- McKee, Jennifer. "Mr. Tester Goes to Washington". Archived January 6, 2010, at the Wayback Machine Montana Magazine. January 15, 2007. Article quoted at Jon Tester's official Senate website. Retrieved 2009-12-26.
- "Jon Tester: The Right Man to Represent Montana". Archived March 8, 2010, at the Wayback Machine testerforsenate.com. Archived August 6, 2007, at the Wayback Machine. Retrieved December 26, 2009.
- Terris, Ben (May 2, 2017). "Jon Tester could teach Democrats a lot about rural America — if he can keep his Senate seat". Washington Post. Retrieved February 5, 2018.
- Steinhauer, Jennifer (January 10, 2012). "Loyal to His 4-Legged Constituents". The New York Times. Archived from the original on May 2, 2012. Retrieved October 6, 2012.
- Senator Jon Tester official U.S. Senate website
- Jon Tester for Senate
- Jon Tester at Curlie
- Biography at the Biographical Directory of the United States Congress
- Profile at Vote Smart
- Financial information (federal office) at the Federal Election Commission

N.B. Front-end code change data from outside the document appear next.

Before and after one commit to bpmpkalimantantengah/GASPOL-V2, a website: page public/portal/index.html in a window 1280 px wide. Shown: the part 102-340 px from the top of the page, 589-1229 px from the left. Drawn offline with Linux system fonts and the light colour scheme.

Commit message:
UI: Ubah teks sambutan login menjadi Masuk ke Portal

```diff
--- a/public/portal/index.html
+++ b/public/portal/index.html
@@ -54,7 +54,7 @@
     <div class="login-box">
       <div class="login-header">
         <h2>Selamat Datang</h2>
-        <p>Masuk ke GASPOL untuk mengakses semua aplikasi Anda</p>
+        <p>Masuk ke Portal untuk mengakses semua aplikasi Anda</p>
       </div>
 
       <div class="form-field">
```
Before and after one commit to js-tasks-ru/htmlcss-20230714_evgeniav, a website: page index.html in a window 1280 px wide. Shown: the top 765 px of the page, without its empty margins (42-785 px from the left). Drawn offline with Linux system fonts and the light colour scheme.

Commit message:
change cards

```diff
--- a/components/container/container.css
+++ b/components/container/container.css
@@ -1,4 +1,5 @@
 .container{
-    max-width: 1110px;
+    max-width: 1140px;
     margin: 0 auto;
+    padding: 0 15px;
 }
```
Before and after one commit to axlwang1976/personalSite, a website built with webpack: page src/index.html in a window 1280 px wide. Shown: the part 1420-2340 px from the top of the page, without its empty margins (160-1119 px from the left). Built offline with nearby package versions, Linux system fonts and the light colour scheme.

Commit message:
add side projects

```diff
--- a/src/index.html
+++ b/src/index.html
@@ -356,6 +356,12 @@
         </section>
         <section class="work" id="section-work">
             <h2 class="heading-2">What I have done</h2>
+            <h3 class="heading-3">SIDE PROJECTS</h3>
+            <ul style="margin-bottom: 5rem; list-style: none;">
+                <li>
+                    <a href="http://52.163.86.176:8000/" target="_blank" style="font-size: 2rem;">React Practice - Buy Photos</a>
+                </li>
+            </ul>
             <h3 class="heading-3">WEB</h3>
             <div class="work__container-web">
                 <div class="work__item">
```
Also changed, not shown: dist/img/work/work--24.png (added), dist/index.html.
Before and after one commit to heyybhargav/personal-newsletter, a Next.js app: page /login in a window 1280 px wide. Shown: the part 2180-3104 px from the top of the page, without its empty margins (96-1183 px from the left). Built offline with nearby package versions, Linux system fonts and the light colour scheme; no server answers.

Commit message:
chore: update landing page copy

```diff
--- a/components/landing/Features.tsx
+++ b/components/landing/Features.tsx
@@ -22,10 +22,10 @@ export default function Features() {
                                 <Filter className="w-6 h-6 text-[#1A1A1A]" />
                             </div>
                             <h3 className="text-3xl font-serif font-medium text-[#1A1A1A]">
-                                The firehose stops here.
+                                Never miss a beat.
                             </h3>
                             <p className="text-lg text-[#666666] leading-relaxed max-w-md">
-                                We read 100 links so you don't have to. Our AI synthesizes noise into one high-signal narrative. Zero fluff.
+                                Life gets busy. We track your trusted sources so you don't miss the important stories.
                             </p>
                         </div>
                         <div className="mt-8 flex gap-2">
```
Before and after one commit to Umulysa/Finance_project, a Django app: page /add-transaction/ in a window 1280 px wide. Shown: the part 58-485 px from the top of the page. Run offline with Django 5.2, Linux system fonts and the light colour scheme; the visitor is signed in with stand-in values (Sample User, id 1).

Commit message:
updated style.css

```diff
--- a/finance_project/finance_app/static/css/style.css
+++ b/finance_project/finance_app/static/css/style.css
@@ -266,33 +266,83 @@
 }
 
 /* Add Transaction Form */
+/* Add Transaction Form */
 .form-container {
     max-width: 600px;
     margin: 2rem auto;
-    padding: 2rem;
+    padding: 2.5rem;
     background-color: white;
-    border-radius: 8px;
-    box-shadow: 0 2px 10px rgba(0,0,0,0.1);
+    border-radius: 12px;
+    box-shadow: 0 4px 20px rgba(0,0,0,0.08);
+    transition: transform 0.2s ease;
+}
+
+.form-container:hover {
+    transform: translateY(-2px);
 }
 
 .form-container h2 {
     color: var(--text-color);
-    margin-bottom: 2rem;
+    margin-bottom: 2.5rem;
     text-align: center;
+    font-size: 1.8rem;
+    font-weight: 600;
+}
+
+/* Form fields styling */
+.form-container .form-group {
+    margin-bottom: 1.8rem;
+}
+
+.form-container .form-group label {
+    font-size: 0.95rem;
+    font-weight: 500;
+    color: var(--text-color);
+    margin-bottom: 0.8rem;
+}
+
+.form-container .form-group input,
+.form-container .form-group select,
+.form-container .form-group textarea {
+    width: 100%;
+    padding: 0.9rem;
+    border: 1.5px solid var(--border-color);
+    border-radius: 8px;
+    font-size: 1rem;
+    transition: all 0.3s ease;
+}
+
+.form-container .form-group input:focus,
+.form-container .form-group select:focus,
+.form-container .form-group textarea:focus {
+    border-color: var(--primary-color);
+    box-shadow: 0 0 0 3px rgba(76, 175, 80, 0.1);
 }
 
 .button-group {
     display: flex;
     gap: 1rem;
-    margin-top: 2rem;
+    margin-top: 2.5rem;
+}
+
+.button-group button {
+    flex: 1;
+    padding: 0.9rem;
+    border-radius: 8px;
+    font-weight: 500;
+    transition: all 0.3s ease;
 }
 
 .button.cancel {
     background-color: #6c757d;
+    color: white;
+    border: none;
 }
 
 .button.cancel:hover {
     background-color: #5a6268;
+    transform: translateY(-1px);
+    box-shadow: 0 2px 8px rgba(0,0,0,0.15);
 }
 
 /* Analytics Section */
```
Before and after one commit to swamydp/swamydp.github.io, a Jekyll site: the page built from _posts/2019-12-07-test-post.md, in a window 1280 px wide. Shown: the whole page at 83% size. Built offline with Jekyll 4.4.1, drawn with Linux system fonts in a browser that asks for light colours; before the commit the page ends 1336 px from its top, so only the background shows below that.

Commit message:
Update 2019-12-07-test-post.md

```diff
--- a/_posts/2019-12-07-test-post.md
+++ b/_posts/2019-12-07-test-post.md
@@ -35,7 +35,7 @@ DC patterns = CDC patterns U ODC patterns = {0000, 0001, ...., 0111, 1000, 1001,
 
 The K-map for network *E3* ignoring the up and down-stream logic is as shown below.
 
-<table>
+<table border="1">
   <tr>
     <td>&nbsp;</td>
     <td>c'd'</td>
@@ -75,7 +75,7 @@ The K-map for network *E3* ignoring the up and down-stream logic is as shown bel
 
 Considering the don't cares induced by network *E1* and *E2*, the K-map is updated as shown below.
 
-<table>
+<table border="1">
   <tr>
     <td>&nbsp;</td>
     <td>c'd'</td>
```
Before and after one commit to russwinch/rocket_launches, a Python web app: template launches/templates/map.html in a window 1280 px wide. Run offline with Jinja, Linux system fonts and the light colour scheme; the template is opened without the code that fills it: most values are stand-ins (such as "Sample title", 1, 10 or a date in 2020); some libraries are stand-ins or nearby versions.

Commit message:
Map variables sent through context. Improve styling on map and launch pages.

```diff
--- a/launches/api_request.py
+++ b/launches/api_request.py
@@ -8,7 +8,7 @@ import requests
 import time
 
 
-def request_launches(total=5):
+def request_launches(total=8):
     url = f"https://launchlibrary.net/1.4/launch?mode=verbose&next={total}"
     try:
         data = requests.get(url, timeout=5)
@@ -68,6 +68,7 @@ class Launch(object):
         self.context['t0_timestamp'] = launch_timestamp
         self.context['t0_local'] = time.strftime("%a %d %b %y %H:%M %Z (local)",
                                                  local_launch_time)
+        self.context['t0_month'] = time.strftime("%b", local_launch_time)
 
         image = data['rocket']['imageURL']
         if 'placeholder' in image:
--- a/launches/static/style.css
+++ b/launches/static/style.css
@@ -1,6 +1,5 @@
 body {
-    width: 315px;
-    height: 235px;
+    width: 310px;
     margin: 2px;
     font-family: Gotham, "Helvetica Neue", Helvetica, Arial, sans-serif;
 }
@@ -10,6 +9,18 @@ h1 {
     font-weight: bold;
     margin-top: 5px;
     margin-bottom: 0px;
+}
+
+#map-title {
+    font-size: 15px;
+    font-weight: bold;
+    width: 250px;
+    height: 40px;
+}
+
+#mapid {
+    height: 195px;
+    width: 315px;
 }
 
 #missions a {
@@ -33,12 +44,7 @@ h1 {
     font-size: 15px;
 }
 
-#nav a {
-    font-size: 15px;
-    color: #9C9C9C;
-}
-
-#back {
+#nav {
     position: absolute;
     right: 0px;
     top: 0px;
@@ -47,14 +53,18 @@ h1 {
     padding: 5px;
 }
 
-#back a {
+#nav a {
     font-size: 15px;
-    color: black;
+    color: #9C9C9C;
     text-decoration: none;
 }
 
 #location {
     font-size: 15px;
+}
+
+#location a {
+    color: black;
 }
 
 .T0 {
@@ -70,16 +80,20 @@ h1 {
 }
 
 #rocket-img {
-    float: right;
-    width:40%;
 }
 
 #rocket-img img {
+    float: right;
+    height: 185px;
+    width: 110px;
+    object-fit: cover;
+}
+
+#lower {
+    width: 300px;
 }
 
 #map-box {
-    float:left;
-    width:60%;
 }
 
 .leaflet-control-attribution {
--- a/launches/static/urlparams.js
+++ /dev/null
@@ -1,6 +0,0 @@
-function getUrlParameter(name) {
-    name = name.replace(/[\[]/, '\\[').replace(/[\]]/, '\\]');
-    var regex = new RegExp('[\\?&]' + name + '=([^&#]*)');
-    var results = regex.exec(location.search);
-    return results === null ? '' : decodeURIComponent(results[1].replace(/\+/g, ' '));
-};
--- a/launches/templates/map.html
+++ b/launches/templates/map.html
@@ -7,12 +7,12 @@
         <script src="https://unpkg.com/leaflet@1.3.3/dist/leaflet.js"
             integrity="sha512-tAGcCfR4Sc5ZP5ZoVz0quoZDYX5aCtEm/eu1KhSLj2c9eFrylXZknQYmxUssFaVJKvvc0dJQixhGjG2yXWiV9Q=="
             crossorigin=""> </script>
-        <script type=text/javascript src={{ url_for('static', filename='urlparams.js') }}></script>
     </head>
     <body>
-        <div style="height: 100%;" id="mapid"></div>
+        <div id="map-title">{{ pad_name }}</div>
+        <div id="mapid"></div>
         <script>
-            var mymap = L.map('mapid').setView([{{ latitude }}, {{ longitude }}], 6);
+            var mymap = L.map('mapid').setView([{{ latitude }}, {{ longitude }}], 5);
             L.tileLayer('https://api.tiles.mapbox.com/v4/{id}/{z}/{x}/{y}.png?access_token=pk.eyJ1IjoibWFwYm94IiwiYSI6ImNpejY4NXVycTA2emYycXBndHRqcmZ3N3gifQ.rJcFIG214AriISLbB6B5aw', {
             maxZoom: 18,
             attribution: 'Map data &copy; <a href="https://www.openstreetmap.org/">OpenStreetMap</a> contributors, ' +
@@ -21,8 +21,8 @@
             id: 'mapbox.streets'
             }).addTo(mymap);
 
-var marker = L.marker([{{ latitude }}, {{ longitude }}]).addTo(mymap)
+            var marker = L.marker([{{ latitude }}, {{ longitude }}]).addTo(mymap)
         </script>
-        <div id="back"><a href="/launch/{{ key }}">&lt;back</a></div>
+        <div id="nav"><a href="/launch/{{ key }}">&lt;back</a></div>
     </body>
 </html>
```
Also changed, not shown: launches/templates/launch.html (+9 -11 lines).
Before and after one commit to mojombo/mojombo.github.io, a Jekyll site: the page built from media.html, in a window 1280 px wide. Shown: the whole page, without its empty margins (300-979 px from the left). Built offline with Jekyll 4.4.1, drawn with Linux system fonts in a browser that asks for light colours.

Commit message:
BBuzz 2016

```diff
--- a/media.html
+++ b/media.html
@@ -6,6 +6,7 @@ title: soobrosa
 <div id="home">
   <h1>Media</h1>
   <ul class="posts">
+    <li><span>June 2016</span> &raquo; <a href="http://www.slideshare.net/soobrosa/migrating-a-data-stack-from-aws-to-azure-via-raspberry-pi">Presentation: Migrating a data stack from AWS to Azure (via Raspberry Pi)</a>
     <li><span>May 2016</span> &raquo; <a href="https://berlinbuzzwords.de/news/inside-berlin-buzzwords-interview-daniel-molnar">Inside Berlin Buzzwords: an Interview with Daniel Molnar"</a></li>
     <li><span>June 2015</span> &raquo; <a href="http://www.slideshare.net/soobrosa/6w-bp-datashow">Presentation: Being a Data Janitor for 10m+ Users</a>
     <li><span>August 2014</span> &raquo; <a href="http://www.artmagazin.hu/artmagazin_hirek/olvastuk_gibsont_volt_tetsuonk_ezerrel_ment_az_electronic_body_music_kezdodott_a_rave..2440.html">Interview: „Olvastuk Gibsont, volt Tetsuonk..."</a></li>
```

- Legislation sponsored at the Library of Congress
|Party political offices|
| Democratic nominee for U.S. Senator from Montana
2006, 2012, 2018
| Chair of the Democratic Senatorial Campaign Committee
Chris Van Hollen
| U.S. Senator (Class 1) from Montana
Served alongside: Max Baucus, John Walsh, Steve Daines
| Chair of the Senate Indian Affairs Committee
| Ranking Member of the Senate Indian Affairs Committee
| Ranking Member of the Senate Veterans' Affairs Committee
|U.S. order of precedence (ceremonial)|
| United States Senators by seniority